In light of the scientific evidence showing that “transitioning” has no demonstrated long-term therapeutic benefit, and in light of Catholic teaching about the nature of the human person, no Catholic health care organization should establish policies that positively affirm the choice of any behavioral, hormonal, or surgical gender transitioning of patients, personnel, or other persons served by the organization. In addition, no Catholic health care organization should require its personnel to carry out, promote, refer for, or otherwise cooperate formally in procedures involved in gender transitioning, especially surgical or hormonal interventions; require the use of pronouns or sex-specific identifiers that are explicitly contrary to a person’s biological sex; or otherwise require the affirmation of a false sexual identity for any persons who are or who are planning on transitioning.

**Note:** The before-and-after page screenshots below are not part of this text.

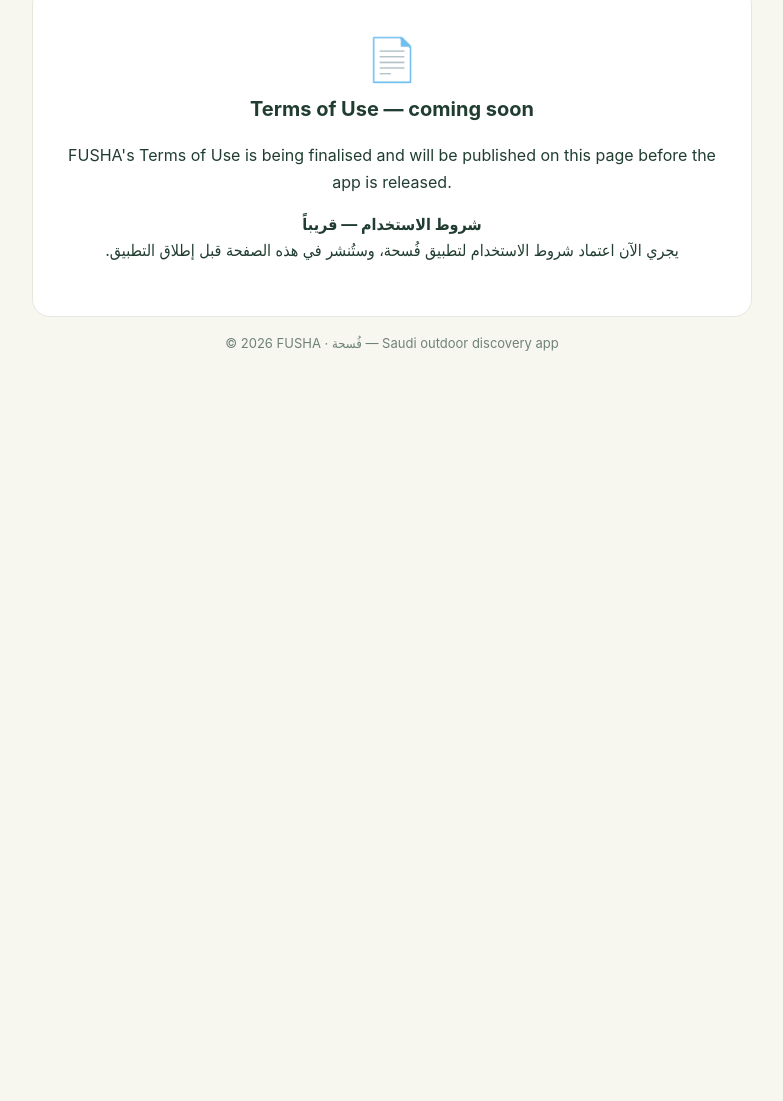
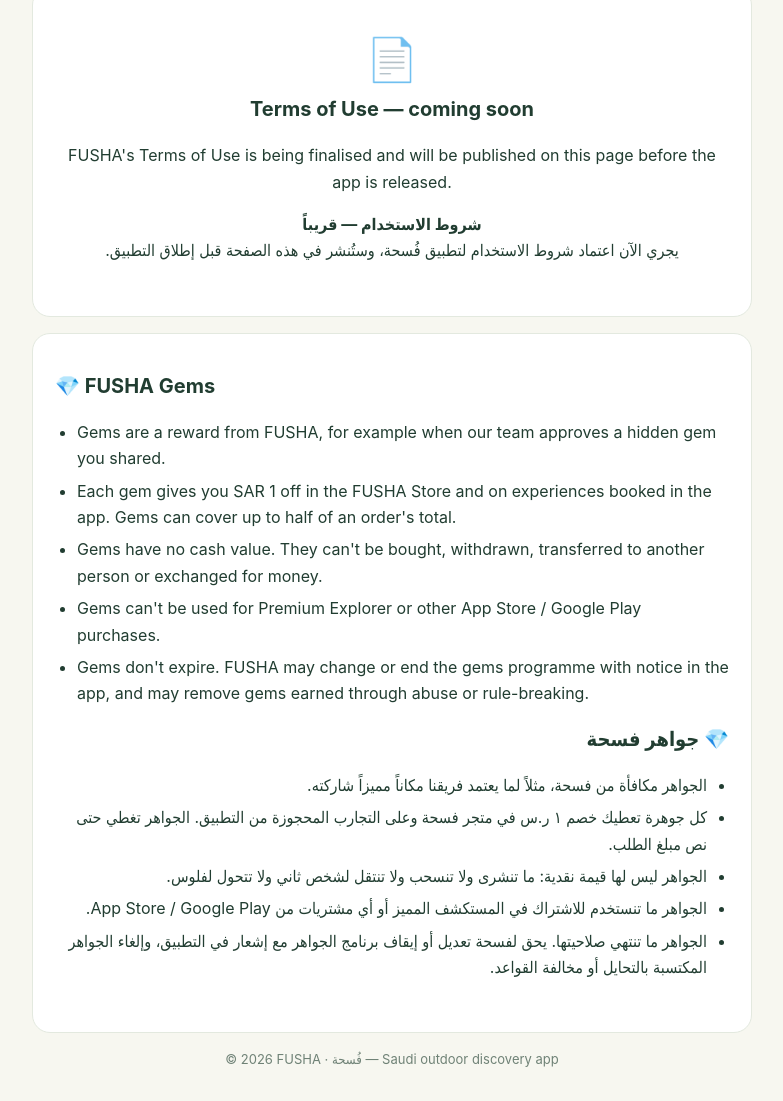
Before and after one commit to Fusha101/Fusha101.github.io, a plain HTML site: page legal/terms.html in a window 1280 px wide. Shown: the part 289-1390 px from the top of the page, without its empty margins (248-1031 px from the left). Before the commit the page ends 800 px from the top, so only its background shows below. Drawn offline with Linux system fonts and the light colour scheme.

Commit message:
Terms: FUSHA Gems section

```diff
--- a/legal/terms.html
+++ b/legal/terms.html
@@ -26,6 +26,26 @@
   <p>FUSHA's Terms of Use is being finalised and will be published on this page before the app is released.</p>
   <p dir="rtl" lang="ar"><b>شروط الاستخدام — قريباً</b><br>يجري الآن اعتماد شروط الاستخدام لتطبيق فُسحة، وستُنشر في هذه الصفحة قبل إطلاق التطبيق.</p>
 </section>
+<section class="soon" id="gems" style="text-align:start">
+  <h2>💎 FUSHA Gems</h2>
+  <ul>
+    <li>Gems are a reward from FUSHA, for example when our team approves a hidden gem you shared.</li>
+    <li>Each gem gives you SAR 1 off in the FUSHA Store and on experiences booked in the app. Gems can cover up to half of an order's total.</li>
+    <li>Gems have no cash value. They can't be bought, withdrawn, transferred to another person or exchanged for money.</li>
+    <li>Gems can't be used for Premium Explorer or other App Store / Google Play purchases.</li>
+    <li>Gems don't expire. FUSHA may change or end the gems programme with notice in the app, and may remove gems earned through abuse or rule-breaking.</li>
+  </ul>
+  <div dir="rtl" lang="ar">
+  <h2>💎 جواهر فسحة</h2>
+  <ul>
+    <li>الجواهر مكافأة من فسحة، مثلاً لما يعتمد فريقنا مكاناً مميزاً شاركته.</li>
+    <li>كل جوهرة تعطيك خصم ١ ر.س في متجر فسحة وعلى التجارب المحجوزة من التطبيق. الجواهر تغطي حتى نص مبلغ الطلب.</li>
+    <li>الجواهر ليس لها قيمة نقدية: ما تنشرى ولا تنسحب ولا تنتقل لشخص ثاني ولا تتحول لفلوس.</li>
+    <li>الجواهر ما تنستخدم للاشتراك في المستكشف المميز أو أي مشتريات من App Store / Google Play.</li>
+    <li>الجواهر ما تنتهي صلاحيتها. يحق لفسحة تعديل أو إيقاف برنامج الجواهر مع إشعار في التطبيق، وإلغاء الجواهر المكتسبة بالتحايل أو مخالفة القواعد.</li>
+  </ul>
+  </div>
+</section>
 </main>
 <footer>© 2026 FUSHA · فُسحة — Saudi outdoor discovery app</footer>
 </body>
```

The challenge of addressing this new phenomenon of transgenderism extends, both in charity and in justice, to the rest of the Church’s pastoral ministries. Clearly, promoting the deceptive view that mutilation is a treatment for gender identity disorder is an injustice to the individuals involved and creates scandal for the larger community in the technical sense of leading others to sin. A greater challenge for agencies sponsored by the Church is to address the holistic needs of transgender persons who are seeking, not direct support for sex reassignment, but pastoral care, other services, and full participation in the life of the Church.
Catholic Educational Institutions
Educational ministries of the Church are under increasing external pressure to treat students consistent with their self-selected gender identity, in education records, forms of speech (use of pronouns and names consistent with the self-selected gender), participation in school activities and sports, and access to bathrooms and locker rooms.
Many schools are parish sponsored, and the pastor is “to have particular care for the Catholic education of children and youth. He is to make every effort, with the collaboration of the Christian faithful, so that the message of the gospel comes also to those who have ceased the practice of their religion or do not profess the true faith.” All religious education is subject to the authority of the Church. Clearly, cooperating in the “transitioning” of youth is inconsistent with these obligations.
The moral issue for Catholic schools is that they cannot participate in or promote the denial, or perceived denial, of the biological sex with which a child has been endowed by the Creator. Altering the name on school records, using “he” for a student born female or “she” for a student born male, and permitting a student to wear the uniform of the opposite sex do not truly serve the good of the student and his or her flourishing. Privacy needs can be met without allowing students access to the bathrooms or locker rooms reserved to those of the opposite sex.
Employment policies of a Catholic educational institution should also exemplify the mission of a ministry of the Catholic Church. Its teachers are to be outstanding in correct doctrine and integrity of life. There is a special obligation on those responsible for religious instruction and on the diocesan bishop for oversight. Catholic laity assist in carrying out the ministries of the Church, but they are to “live according to this doctrine, announce it themselves, defend it if necessary, and take their part in exercising the apostolate.”
Finally, it is necessary to define the roles and obligations of employees so as to exemplify and foster the mission of the ministry and to challenge violations of the religious liberty of the sponsors when these role definitions are not respected. No Catholic entity should submit to an immoral government mandate.
The Need for Accompaniment
It is clear that those with gender dysphoria suffer greatly and must be treated with great compassion and sympathy. However, the attempt must be made to dissuade them from actions that ultimately will not contribute to their individual flourishing and may cause irreversible harm. We must always be with them in their difficulties and help them make truly therapeutic choices. Even when they have engaged in actions that have done irremediable harm, we must continue to accompany them and show them the love and compassion of Christ.